Future-proof your business: cloud storage without the climate cost

Simon has over 30 years’ experience in the technology industry, taking on business development and operational roles in a variety of sectors from internet services to telecoms. Fifteen years on from joining Fasthosts as Operational Director, Simon now develops the hosting provider’s long-term strategy and direction as CEO. Within this role, Simon is passionate about helping businesses to grow quickly and with ease, while never losing sight on the important role sustainability plays in the industry.


With over half of all corporate data held in the cloud as of 2022, demand for cloud storage has never been higher. This has triggered extreme energy consumption throughout the data centre industry, leading to hefty greenhouse gas (GHG) emissions.

Worryingly, the European Commission now estimates that by 2030, EU data centre energy use will increase from 2.7% to 3.2% of the Union’s total demand. This would put the industry’s emissions almost on par with pollution from the EU’s international aviation.

Despite this, it must be remembered that cloud storage is still far more sustainable than the alternatives.

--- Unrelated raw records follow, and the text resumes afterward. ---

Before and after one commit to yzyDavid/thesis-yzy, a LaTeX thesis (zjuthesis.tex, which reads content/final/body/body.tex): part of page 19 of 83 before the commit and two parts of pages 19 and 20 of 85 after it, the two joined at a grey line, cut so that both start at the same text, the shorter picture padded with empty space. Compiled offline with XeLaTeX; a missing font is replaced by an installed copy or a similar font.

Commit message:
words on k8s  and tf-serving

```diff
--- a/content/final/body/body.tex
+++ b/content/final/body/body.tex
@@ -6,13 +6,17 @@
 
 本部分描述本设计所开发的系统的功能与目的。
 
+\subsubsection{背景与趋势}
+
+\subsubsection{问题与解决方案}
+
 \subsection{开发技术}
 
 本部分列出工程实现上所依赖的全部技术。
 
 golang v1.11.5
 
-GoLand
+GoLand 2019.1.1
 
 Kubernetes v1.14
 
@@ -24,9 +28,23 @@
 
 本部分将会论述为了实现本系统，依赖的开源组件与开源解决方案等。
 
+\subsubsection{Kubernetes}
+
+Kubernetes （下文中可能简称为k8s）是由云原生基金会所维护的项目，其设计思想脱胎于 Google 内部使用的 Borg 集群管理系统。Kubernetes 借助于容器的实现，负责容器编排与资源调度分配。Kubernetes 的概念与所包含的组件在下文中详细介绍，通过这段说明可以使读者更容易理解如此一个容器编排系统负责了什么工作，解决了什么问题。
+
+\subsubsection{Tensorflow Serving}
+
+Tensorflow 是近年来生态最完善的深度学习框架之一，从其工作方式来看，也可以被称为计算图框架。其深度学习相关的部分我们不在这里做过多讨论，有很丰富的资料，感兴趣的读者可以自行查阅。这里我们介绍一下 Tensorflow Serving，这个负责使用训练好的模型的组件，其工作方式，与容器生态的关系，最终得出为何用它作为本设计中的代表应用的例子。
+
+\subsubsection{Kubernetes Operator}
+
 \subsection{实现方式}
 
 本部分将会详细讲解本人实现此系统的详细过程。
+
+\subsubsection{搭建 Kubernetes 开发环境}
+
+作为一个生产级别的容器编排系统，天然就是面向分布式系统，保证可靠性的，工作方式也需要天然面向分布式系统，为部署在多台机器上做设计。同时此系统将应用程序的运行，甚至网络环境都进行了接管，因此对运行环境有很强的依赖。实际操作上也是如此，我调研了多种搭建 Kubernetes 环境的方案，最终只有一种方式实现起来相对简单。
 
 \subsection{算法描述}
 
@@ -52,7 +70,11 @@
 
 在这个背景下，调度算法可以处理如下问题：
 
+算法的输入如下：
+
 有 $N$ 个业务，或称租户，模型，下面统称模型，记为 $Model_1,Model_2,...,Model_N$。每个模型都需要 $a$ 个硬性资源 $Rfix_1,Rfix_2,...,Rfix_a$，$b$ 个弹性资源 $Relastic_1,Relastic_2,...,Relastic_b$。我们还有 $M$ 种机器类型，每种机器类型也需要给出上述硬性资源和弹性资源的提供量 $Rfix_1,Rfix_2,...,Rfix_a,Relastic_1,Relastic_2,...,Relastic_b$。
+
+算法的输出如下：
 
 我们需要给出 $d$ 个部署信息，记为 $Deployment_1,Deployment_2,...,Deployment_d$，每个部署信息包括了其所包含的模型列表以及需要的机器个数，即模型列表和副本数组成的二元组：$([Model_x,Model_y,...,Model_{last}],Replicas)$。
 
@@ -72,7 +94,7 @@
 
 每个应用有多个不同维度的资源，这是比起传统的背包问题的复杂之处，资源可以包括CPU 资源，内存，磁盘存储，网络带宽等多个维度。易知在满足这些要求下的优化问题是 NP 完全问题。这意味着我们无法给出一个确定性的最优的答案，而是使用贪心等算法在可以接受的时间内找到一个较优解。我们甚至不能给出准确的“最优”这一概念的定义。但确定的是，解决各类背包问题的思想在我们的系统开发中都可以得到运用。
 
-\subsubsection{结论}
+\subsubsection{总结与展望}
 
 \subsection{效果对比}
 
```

Why should we consider cloud storage to be sustainable?

It’s important to put the energy used by cloud storage into context and consider the savings it can make elsewhere. Thanks to file storage and sharing services, teams can collaborate and work wherever they are, removing the need for large offices and everyday commuting.

As a result, businesses can downsize their workspaces as well as reduce the environmental impact caused by employees travelling. In fact, it’s estimated that working from home four days a week can reduce nitrogen dioxide emissions by around 10%.

In addition, cloud storage reduces reliance on physical, on-premises servers. For small and medium-sized businesses (SMBs), having on-site servers or their own data centres can be expensive, whilst running and cooling the equipment requires a lot of energy, which means more CO2 emissions.

Cloud servers, on the other hand, offer a more efficient alternative. Unlike on-premises servers that might only be used to a fraction of their capacity, cloud servers in data centres can be used much more effectively. They often operate at much higher capacities, thanks to virtualisation technology that allows a single physical server to act as multiple virtual ones.

Each virtual server can be used by different businesses, meaning fewer physical units are needed overall. This means less energy is required to power and cool, leading to a reduction in overall emissions.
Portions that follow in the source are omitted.